The way Armstrong sees it: "Our whole life has been that dynamic, and you can either choose to insulate yourself from it, or invite the world in."
He's sat his sons down for the "DWB talk. Driving while black. How to speak to a police officer, and how to carry yourself," Armstrong said. "The same things that Delon Wright, and Fred VanVleet and Danny Green and Kyle Lowry have lived, my boys live. I've tried to as best as I can, having grown up in the city, having been a basketball guy who in the majority of my businesses dealt with African American folks, be a good a role model and try to help them navigate those challenges, and those life experiences, and be there for them, and support them."
The family grew up in Lewiston, N.Y., where Jack and Dena still lived. They all played hockey, soccer and basketball. They always had dogs. It was chaos, Jack said. But good chaos.
The boys are now scattered across the U.S. Kevin moved to San Diego after graduating from Loyola University in Chicago with a bachelor's degree in communications. When his girlfriend finishes college, the two plan to travel and teach English in southeast Asia.
Brian is a senior (political science) at Vanderbilt in Nashville.
"Brian is very into politics, doesn't necessarily agree with a lot of us on a lot of things," Kevin said with a warm laugh. "But he knows what he wants and he's very strong in his opinions."
Tim is a sophomore (photography) at Savannah College of Art & Design in Savannah, Georgia.
"Tim is a free spirit and an old soul," Dena said. "He plays records on a record player, he drives a 1951 (yellow Pontiac Chieftain), he dresses however he likes to dress."
The boys, Kevin said, have grown into "their own individual men."
"They definitely let us develop each in our own way," he said of his parents. "They understand that we're not biologically theirs so there's going to be some differences between us and them. Some people would said 'Oh you're so like your dad, your dad does this too,' or 'You have your dad's temper.' We're not like that like. And they're very understanding of the fact that we're each going to develop into our own type of men, and they are really cool letting us develop our own thought processes, our own perspectives, not pushing anything on us."

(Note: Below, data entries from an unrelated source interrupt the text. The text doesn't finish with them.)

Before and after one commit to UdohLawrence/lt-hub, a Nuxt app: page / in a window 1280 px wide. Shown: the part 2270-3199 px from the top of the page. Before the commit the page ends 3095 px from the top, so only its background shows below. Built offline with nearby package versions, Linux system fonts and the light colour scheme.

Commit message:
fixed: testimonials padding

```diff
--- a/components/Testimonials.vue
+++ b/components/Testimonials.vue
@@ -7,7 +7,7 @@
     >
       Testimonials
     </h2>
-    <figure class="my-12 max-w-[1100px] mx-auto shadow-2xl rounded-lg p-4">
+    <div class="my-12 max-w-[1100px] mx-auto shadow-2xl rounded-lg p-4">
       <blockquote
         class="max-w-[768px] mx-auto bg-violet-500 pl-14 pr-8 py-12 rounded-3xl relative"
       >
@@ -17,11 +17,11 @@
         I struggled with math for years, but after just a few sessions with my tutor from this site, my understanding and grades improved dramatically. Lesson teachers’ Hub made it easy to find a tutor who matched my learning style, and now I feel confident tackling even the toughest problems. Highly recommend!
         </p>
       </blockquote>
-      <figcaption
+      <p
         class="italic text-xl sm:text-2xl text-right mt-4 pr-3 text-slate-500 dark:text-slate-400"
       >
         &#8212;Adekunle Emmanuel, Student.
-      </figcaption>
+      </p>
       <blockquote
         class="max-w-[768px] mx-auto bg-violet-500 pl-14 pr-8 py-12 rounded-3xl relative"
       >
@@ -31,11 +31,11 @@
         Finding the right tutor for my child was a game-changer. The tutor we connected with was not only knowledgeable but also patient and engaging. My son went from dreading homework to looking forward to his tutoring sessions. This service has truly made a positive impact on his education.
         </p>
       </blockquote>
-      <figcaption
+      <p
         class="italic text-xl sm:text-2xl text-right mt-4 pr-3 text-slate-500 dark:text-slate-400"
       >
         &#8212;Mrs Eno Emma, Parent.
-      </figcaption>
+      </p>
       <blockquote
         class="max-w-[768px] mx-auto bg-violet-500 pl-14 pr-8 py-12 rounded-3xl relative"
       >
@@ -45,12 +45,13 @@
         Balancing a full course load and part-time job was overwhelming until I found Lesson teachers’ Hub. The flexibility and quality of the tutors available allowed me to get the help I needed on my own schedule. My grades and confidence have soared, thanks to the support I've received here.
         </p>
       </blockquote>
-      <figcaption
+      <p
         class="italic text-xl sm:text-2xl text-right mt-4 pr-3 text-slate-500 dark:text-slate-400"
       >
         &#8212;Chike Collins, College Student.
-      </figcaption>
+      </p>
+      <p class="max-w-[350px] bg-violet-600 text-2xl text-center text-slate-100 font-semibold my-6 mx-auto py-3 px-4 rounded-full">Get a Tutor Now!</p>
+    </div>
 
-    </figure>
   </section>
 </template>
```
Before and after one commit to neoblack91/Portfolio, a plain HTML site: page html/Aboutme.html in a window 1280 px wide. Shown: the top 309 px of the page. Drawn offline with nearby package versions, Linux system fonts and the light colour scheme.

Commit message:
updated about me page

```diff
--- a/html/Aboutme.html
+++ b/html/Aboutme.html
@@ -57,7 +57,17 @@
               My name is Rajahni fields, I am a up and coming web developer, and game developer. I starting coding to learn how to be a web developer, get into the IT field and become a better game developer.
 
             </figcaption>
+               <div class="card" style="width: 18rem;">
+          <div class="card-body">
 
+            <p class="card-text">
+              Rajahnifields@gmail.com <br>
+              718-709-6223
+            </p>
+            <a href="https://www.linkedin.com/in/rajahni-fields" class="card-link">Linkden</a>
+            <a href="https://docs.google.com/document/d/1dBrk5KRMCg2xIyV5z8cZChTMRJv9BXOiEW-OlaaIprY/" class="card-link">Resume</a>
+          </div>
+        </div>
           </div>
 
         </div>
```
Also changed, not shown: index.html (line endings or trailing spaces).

Jack calls the past 22 years a remarkable journey. When people tell him he and Dena did an "incredible thing" in providing three babies a loving home, he quickly corrects them.
"I'm like 'No, it's the other way around. They made our lives totally complete. That void we were feeling because we couldn't have children has been completely filled by the beauty and the chaos and the fun and the challenges of what parenthood is.'
"We've gone from being a couple to being a family. It makes the whole thing whole. It's been an amazing experience."
Lori Ewing, The Canadian Press
Note to readers: This is a corrected story. A previous version had the wrong age for Armstrong and incorrectly stated his mother worked at a department store lunch counter.